AFL-CIO Budget Declares Organizing Unimportant

May 24, 2019

A leaked copy of the budget for largest labor federation in America drops funds for organizing from 30 percent to less than 10 percent. Union activist and scholar Bill Fletcher, Jr. analyzes its impact

A leaked copy of the budget for largest labor federation in America drops funds for organizing from 30 percent to less than 10 percent. Union activist and scholar Bill Fletcher, Jr. analyzes its impact


AFL-CIO Budget Declares Organizing Unimportant

Story Transcript

MARC STEINER: Welcome to The Real News Network. I’m Marc Steiner. It’s great to have you all with us.

A copy of the coming year’s AFL-CIO budget baffled many activists when it was released not officially. It dropped the percentage of money dedicated to organizing new workers from 30 percent of the total budget to less than 10 percent, this all being in the course of the face of increasingly diminished power of unions in our country, addressing drop in their membership while they confront a bevy of new laws making it even harder to organize. Most of the budget seems to be dedicated to lobbying and backing candidates. But where are unions now? How do they not live but survive? How are they once again going to become a potent political force in our country representing the working class of America? How does that happen?

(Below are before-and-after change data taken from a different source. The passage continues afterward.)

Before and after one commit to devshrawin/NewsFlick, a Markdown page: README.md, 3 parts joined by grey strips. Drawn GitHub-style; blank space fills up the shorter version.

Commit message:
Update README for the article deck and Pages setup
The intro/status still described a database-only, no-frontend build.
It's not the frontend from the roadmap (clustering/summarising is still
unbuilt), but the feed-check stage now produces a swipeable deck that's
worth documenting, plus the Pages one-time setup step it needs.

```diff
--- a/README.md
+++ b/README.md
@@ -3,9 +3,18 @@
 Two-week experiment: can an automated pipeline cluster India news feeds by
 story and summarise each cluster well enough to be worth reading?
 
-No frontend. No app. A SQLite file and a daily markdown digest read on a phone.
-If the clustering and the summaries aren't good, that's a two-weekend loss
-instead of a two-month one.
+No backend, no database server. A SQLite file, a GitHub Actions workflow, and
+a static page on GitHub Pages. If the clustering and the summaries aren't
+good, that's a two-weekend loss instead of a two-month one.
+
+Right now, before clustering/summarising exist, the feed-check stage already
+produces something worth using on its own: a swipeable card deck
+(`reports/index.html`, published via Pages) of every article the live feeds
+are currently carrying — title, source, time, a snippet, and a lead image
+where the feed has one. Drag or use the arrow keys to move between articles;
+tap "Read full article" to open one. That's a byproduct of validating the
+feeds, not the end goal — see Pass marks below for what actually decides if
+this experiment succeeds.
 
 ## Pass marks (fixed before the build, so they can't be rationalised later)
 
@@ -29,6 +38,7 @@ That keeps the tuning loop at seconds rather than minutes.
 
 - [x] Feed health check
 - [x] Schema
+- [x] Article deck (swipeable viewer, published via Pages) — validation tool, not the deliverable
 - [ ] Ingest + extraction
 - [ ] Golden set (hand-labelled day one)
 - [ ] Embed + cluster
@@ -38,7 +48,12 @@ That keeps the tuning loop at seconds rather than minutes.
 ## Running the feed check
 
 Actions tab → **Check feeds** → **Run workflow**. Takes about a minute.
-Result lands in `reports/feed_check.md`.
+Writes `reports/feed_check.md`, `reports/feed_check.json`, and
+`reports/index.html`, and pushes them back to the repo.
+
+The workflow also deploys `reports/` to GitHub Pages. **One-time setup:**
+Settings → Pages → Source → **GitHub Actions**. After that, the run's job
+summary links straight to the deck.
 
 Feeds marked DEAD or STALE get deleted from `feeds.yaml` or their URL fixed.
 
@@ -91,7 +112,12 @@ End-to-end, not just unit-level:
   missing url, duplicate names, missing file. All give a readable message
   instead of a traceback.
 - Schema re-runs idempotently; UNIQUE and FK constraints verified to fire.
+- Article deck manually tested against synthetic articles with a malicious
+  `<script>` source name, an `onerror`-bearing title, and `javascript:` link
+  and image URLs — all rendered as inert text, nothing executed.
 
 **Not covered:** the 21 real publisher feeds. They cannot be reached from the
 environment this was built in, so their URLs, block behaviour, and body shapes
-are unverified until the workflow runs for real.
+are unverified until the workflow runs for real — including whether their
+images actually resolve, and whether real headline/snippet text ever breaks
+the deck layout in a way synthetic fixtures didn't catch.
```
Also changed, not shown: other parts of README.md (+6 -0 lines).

We are joined once again By Bill Fletcher, co-founder of the Center for Labor Renewal, scholar, columnist, longtime activist, former President of TransAfrica Forum who also served as Education Director and later Assistant to the President of the AFL-CIO. He’s authored numerous books, including “They’re Bankrupting Us!”: And 20 Other Myths About Unions, Solidarity Divided, The Indispensable Ally: Black Workers and the Formation of the Congress of Industrial Relations, 1934-1941, and his most recent book, a mystery novel, The Man Who Fell from the Sky. Welcome, Bill. Good to have you back with us here on The Real News.

BILL FLETCHER: Always glad, Marc.

MARC STEINER: So let’s do this. So let’s unravel this mystery. What happened? How did this happen? What does it mean? I mean, talk a bit about the process in your time in the union and what led up to where we are now, where organizing means literally nothing to the leadership, it seems.

BILL FLETCHER: It’s a long story, but the but the gist of it is this: from the late 1980s up until about 1995, there was a growing movement within the labor movement around the importance of putting resources back into organizing. And increasingly, unions like the Service Employees International Union, the Hotel Restaurant Employees Union, and others started increasing their resources into organizing. This culminated in a battle for the presidency of the AFL-CIO in 1995. And in October 1995, John Sweeney, Richard Trumka, and Linda Chavez-Thompson won the leadership of the AFL-CIO. Now, central to their theme was about the importance of organizing. The problem, however, is once they got elected, they quickly discovered that although they put significant resources for the AFL-CIO in organizing–and the AFL-CIO had by and large not put resources into organizing–there was pushback within the union movement by the affiliates.

I’ll give you an example, Marc. There was an experimental project called the Geographic Organizing Project that was launched under the Sweeney administration in the late 1990s. And the idea, I thought, was quite brilliant. The idea was to, in addition to the organizing that the different affiliates were undertaking, the national AFL-CIO would support locally-based organizing efforts that were rooted in central labor councils. And central labor councils are labor bodies that bring together unions within a particular geographic area. And so, the idea would be not just that you’re organizing a particular industry, but you’re organizing an entire geographic area. So there were three experimental sites. Only one took off, which was the Stamford Connecticut Organizing Project, which was led by a woman named Jane McAlevey.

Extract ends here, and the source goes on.